# WORK ITEM:
Repeat the records below in their entirety, exactly.

Collection entries:
*** Begin section ***

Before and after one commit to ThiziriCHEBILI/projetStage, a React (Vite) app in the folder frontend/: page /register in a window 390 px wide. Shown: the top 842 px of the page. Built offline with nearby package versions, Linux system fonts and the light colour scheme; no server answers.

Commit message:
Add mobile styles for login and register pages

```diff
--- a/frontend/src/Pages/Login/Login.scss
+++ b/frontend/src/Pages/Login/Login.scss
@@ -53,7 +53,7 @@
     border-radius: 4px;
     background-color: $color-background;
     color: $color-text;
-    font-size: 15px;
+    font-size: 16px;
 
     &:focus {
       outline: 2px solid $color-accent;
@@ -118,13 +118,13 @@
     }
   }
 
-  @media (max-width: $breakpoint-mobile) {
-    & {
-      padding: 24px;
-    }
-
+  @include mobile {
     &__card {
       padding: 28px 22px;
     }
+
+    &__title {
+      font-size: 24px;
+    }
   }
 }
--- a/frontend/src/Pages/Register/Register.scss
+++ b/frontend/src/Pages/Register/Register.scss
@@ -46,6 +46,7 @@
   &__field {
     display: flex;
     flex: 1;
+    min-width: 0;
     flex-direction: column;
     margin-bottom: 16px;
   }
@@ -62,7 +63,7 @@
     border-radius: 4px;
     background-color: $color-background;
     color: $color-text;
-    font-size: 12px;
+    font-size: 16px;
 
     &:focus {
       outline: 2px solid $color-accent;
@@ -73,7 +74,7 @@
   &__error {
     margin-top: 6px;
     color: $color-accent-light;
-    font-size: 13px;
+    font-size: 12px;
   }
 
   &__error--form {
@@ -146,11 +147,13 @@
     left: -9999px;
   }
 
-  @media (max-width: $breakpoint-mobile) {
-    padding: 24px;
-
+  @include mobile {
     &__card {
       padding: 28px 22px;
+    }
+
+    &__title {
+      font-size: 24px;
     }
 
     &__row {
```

*** End section ***

# ANSWER:
Before and after one commit to ThiziriCHEBILI/projetStage, a React (Vite) app in the folder frontend/: page /register in a window 390 px wide. Shown: the top 842 px of the page. Built offline with nearby package versions, Linux system fonts and the light colour scheme; no server answers.

Commit message:
Add mobile styles for login and register pages

```diff
--- a/frontend/src/Pages/Login/Login.scss
+++ b/frontend/src/Pages/Login/Login.scss
@@ -53,7 +53,7 @@
     border-radius: 4px;
     background-color: $color-background;
     color: $color-text;
-    font-size: 15px;
+    font-size: 16px;
 
     &:focus {
       outline: 2px solid $color-accent;
@@ -118,13 +118,13 @@
     }
   }
 
-  @media (max-width: $breakpoint-mobile) {
-    & {
-      padding: 24px;
-    }
-
+  @include mobile {
     &__card {
       padding: 28px 22px;
     }
+
+    &__title {
+      font-size: 24px;
+    }
   }
 }
--- a/frontend/src/Pages/Register/Register.scss
+++ b/frontend/src/Pages/Register/Register.scss
@@ -46,6 +46,7 @@
   &__field {
     display: flex;
     flex: 1;
+    min-width: 0;
     flex-direction: column;
     margin-bottom: 16px;
   }
@@ -62,7 +63,7 @@
     border-radius: 4px;
     background-color: $color-background;
     color: $color-text;
-    font-size: 12px;
+    font-size: 16px;
 
     &:focus {
       outline: 2px solid $color-accent;
@@ -73,7 +74,7 @@
   &__error {
     margin-top: 6px;
     color: $color-accent-light;
-    font-size: 13px;
+    font-size: 12px;
   }
 
   &__error--form {
@@ -146,11 +147,13 @@
     left: -9999px;
   }
 
-  @media (max-width: $breakpoint-mobile) {
-    padding: 24px;
-
+  @include mobile {
     &__card {
       padding: 28px 22px;
+    }
+
+    &__title {
+      font-size: 24px;
     }
 
     &__row {
```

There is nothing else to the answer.